General Session: Adult Spinal Deformity - Hall F
Presented by: I. Lieberman
R. Haddas(1), I. Lieberman(2)
(1) Texas Back Institute, Research Foundation, Plano, TX, United States
(2) Texas Back Institute, Plano, TX, United States
Purpose: To determine the correlation between self-reported assessments of function with objective biomechanical measures of function.
Introduction: Patients with adult degenerative scoliosis (ADS) demonstrate an altered gait and balance patterns. Balance is defined as the ability of the human body to maintain its center of mass (COM) within the base of support with minimal postural sway. Self-reported measures are routinely used in the clinical setting to capture data related to function and perceived disability, in the setting of ADS. However, few studies have examined the correlation between patients' self-reported clinical outcome and objective biomechanical gait and balance analyses.
Patient Sample: Thirty patients with symptomatic ADS who have been deemed appropriate surgical candidates.
Methods: Gait and functional balance analyses were performed the week before surgery. Spatiotemporal parameters (i.e. gait speed, cadence, stride length, width and time etc.) were calculated during the gait evaluation. The functional balance test was similar to a Romberg´s test. COM and head displacements in the sagittal and coronal planes and total sway amount were calculated. Furthermore, Scoliosis Research Society Questionnaires (SRS22r) scores were obtained on the same day of testing. Correlations were determined between the self-report clinical outcome questionnaire measures and objective gait and balance analyses biomechanical data using Pearson´s Product Correlation in SPSS.
Outcome Measures: Dependent variables included SRS22r scores along with gait spatiotemporal parameters and COM and head sway during functional balance test.
Results: The SRS22r total score was correlated with stride length (r=0.37, p=0.050) during gait and COM total sway (r=-0.41, p=0.027), horizontal COM sway in the sagittal (r=-0.54, p=0.002) and coronal (r=-0.39, p=0.050) planes, and horizontal head sway in the sagittal (r=-0.41, p=0.029) during the balance test. Detailed analysis was performed on the SRS22r different section scores. The SRS22r function score was correlated with COM total sway (r=-0.44, p=0.017), horizontal COM (r=-0.55, p=0.002), and head(r=-0.40, p=0.030) sway in the sagittal plane during the balance test. The SRS22r pain score was correlated with horizontal COM (r=-0.52, p=0.004), and head(r=-0.36, p=0.050) sway in the sagittal plane during the balance test. The SRS22r self-image score was correlated with cadence (r=-0.32, p=0.040), stride time (r=0.36, p=0.016), single support time (r=0.35, p=0.025), and stride length (r=0.32, p=0.050) during gait. The SRS22r mental health score was correlated with stride length (r=0.37, p=0.050) during gait and horizontal COM sway in the sagittal plane (r=-0.40, p=0.033) during the balance test. The SRS22r satisfaction score was correlated with walking speed (r=-0.33, p=0.027) during gait and base of support width (r=0.38, p=0.050) during the balance test.

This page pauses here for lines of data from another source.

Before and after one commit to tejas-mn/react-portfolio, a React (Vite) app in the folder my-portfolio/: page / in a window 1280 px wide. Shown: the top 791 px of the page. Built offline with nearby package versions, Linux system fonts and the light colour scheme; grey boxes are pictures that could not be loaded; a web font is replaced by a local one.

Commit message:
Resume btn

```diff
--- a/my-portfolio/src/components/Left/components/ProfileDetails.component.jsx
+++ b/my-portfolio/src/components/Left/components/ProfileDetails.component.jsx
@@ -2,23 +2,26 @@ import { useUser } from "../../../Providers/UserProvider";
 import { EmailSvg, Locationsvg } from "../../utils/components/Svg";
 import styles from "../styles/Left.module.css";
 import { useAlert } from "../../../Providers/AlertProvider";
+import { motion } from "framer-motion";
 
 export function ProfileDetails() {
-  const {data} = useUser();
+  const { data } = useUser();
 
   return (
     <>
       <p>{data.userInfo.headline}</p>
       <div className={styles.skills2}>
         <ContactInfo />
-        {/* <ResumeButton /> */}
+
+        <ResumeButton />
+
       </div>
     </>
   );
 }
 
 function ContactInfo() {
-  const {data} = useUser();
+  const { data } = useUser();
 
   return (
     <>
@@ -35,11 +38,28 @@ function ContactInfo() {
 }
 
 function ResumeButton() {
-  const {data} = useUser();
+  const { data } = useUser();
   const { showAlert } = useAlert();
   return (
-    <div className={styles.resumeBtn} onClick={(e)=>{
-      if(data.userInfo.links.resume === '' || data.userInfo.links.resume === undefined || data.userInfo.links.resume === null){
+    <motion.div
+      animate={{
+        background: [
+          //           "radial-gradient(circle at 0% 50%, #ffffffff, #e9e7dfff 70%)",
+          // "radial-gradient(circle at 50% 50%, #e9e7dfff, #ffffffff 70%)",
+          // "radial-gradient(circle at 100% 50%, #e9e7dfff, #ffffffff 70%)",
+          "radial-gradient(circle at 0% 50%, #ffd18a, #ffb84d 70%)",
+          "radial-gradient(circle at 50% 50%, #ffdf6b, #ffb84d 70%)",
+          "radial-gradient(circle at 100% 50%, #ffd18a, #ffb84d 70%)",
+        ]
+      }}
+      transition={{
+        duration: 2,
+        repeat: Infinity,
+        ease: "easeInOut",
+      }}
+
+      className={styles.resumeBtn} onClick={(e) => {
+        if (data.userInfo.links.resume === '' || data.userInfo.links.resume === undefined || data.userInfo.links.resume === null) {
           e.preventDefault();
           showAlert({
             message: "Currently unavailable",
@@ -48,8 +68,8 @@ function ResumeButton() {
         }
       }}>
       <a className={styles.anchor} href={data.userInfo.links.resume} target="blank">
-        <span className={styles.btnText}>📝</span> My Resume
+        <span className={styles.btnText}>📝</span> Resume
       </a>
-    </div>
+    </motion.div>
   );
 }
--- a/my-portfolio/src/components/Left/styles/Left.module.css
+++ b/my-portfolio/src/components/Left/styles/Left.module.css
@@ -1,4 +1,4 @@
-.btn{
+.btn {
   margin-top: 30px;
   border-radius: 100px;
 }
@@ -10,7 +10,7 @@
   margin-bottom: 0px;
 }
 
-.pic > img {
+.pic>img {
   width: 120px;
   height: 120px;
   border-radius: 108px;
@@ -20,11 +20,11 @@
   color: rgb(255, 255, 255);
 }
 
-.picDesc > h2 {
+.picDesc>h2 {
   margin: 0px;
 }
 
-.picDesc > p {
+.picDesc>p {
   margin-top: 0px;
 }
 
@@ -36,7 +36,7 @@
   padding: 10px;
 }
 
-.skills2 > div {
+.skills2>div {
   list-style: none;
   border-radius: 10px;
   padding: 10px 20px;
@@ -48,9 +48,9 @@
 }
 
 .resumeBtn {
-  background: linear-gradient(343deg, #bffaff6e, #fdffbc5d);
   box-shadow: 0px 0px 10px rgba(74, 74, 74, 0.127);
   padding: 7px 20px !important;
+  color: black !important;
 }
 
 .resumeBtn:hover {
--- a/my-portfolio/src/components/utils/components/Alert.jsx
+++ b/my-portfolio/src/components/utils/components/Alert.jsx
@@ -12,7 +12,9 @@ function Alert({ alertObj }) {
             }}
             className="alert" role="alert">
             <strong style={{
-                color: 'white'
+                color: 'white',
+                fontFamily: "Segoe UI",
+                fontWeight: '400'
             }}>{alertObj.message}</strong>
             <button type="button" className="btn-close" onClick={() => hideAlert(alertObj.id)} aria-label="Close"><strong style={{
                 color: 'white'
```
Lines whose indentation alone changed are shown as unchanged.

Discussion: This study demonstrated a strong correlation between biomechanical parameters as measured with objective gait and balance analyses and functional disability as measured with patient reported outcome measures including the SRS22r. Quantified gait and balance analyses can be a useful tool to evaluate patient outcomes. Objective motor performance measures will improve the evaluation and understanding of the biomechanical effects of spinal disorders on locomotion. Gait and disability are strongly correlated in surgical patients with ADS.